Embracing the Sacred Messiness of Life

We must apologize to those of you who have been faithfully reading these articles for the lateness of this one. Between a very busy client load, facilitating a staff retreat earlier this month, and taking a few days off to experience Nature in all her wonder in Rocky Mountain National Park, every one of our "conscious intentions" to get this article posted in time abandoned us. So, thank you all for your patience.

This month's experiences, as described above, serve as a perfect segue into October's topic - the sacred messiness of life (which was also the topic of the staff retreat). By "messiness" we are referring to those events and/or circumstances in our lives that occur in a way that is not exactly congruent with our original vision. (Seems we had plenty of messiness going on in our lives!) When things don't go exactly as planned, we may experience them as being out of order, frustrating, or "messy." Our tendency, typically, is to seek to avoid any "messes" altogether and should they slip past our best laid plans, to exert maximum amounts of control to minimize the impact of the "mess" on our well-ordered lives. Yet if we have lived long enough, we are capable of looking back over our lives and realizing that most of our significant growth has really occurred when life was not following the trajectory we had planned. Tucked inside the "messiness," whether in our personal, professional, or relational contexts of our lives, there are powerful truths to be extracted if we are open and willing to search for them. Ironically, we may be robbing ourselves of the most valuable life lessons that can be released through our "mess" by trying so hard to avoid it.

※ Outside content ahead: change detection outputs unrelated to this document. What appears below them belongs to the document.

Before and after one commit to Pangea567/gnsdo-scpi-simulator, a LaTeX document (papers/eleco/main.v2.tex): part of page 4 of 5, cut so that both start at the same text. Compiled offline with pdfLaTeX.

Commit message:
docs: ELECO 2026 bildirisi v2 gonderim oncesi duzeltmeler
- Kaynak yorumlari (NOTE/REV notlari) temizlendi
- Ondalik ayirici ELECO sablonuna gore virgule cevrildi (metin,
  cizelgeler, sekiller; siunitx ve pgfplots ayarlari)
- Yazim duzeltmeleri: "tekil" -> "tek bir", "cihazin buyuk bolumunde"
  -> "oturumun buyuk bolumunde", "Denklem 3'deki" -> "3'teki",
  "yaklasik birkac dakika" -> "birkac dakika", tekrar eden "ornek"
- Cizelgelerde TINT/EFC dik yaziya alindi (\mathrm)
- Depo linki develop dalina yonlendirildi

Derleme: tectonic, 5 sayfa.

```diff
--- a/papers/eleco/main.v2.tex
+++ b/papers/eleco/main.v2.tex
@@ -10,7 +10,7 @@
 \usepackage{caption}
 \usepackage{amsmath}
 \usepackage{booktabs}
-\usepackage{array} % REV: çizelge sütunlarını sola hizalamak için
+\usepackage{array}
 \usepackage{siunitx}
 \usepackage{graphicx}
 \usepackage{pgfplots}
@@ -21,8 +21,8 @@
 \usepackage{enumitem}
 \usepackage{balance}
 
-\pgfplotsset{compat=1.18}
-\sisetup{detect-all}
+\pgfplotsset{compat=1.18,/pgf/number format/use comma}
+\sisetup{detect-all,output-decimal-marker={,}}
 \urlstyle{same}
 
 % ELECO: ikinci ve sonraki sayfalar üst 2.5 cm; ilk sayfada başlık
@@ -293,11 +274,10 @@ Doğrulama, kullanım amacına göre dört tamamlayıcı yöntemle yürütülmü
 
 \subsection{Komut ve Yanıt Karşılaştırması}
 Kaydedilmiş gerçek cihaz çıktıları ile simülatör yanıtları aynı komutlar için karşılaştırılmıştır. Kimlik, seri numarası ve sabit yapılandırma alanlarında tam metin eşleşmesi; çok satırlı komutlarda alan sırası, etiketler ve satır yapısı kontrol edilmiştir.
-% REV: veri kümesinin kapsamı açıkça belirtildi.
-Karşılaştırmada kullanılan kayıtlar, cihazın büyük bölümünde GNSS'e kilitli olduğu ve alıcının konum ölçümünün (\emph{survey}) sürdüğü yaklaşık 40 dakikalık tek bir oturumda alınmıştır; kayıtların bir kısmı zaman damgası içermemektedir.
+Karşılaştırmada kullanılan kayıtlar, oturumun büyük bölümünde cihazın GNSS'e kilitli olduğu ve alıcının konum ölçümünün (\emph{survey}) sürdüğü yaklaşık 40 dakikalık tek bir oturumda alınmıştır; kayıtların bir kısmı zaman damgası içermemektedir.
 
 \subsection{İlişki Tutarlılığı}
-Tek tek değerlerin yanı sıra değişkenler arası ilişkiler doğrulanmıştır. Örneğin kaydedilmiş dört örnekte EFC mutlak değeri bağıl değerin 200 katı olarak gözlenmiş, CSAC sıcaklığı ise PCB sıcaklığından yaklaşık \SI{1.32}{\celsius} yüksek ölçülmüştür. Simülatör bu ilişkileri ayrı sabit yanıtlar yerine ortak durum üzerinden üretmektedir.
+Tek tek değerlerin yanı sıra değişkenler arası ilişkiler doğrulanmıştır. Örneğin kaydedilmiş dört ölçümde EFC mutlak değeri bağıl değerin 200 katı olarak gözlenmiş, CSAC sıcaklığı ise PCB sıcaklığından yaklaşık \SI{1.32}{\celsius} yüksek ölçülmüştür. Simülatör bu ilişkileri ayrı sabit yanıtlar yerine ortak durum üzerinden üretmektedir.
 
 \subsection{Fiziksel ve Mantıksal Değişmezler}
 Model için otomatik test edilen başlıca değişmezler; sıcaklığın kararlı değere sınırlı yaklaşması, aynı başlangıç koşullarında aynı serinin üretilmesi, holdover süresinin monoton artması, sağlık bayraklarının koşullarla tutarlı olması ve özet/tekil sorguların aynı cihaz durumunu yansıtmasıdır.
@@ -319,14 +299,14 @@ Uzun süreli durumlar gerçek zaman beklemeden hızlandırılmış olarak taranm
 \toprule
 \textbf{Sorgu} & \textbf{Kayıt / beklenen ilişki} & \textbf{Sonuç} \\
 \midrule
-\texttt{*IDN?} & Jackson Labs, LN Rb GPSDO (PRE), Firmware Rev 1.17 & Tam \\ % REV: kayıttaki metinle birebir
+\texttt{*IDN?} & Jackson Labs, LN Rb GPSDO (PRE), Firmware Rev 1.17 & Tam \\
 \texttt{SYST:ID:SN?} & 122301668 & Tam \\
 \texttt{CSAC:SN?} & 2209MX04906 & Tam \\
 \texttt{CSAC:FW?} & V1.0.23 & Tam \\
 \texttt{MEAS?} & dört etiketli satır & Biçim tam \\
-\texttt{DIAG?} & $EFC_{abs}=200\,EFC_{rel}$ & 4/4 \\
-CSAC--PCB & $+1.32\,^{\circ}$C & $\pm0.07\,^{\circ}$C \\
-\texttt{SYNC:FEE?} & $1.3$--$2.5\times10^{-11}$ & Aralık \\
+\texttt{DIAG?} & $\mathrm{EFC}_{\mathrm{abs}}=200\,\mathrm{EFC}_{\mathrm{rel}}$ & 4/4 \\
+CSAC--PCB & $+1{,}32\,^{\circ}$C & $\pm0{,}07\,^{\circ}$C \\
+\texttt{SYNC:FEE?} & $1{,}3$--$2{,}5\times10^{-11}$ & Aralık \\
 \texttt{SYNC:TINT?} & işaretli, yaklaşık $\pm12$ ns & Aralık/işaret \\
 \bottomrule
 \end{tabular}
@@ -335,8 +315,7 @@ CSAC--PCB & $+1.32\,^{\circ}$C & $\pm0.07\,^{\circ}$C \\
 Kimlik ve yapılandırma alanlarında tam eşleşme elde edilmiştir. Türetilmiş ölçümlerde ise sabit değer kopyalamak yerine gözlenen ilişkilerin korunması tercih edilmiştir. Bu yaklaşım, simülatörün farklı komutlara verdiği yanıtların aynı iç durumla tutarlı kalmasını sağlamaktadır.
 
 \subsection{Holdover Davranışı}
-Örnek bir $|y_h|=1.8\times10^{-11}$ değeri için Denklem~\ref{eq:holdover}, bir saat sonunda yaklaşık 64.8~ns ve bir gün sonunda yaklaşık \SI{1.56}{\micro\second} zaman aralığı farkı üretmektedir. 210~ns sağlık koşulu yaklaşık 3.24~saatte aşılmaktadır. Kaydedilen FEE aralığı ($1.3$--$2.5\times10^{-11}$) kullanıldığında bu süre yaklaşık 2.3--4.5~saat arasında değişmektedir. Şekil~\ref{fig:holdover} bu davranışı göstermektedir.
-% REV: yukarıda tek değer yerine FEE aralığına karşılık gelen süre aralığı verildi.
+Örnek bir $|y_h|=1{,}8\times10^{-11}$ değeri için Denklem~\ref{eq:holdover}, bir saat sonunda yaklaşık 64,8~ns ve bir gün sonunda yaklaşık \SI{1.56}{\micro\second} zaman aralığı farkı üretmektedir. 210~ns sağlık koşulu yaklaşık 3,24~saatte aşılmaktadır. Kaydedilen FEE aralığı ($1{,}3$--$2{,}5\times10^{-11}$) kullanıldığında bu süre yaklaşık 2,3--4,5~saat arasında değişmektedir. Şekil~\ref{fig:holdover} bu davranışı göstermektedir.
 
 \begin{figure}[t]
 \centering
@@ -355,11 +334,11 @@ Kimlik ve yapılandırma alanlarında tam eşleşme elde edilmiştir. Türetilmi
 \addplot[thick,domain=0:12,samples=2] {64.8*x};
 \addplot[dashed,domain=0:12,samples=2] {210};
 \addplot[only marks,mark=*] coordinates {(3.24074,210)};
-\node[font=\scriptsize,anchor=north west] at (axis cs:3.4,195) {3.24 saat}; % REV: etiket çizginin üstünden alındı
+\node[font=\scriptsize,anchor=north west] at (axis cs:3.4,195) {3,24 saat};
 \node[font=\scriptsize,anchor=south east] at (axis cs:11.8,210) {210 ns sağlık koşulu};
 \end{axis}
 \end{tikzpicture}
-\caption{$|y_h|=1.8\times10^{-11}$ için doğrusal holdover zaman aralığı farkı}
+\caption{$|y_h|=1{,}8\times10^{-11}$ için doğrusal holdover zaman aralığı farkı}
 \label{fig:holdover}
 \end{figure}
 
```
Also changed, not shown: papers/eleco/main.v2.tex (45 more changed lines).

A better choice, from our perspective, is to wade into the "mess" with our eyes fully open, trusting in our self to seek the lessons contained within so that we might continue to grow and evolve into a healthier, more fully developed human being. By doing so, we are more likely to learn that the "mess" is not as repugnant or dangerous as we originally thought. Although our "messiness" by nature is not particularly comfortable, and is often extremely challenging, we can still learn to embrace it for the value that lies within it. Doing so is not conceding our ideals but is instead opening ourselves up to the potential within us to utilize all of our experiences for growth. Certainly we have our preferences for how we will be challenged and moved forward along our path, but it is empowering to acknowledge that we can embrace the ambiguities, contradictions, and inevitable messiness of life all the while becoming more and more our true selves. That is good news! We do not have to walk each step perfectly, we do not have to have it all figured out, we do not have to fully know where we are going. In the "messiness" that is our lives (a truth for ALL of us), the dualities that comprise our experiences, our living with varying degrees of certainty and uncertainty, insight and ignorance, motivation and apathy, and the planned and unexpected are all lenses through which to see our own complexity and to facilitate our infinite unfolding.

May we all find the courage to remain steadfast in the face of our "messiness," to look for the lesson it offers, to be thankful for the opportunity to facilitate the changes it invites, and to trust in the process within us to move us toward our potential to become.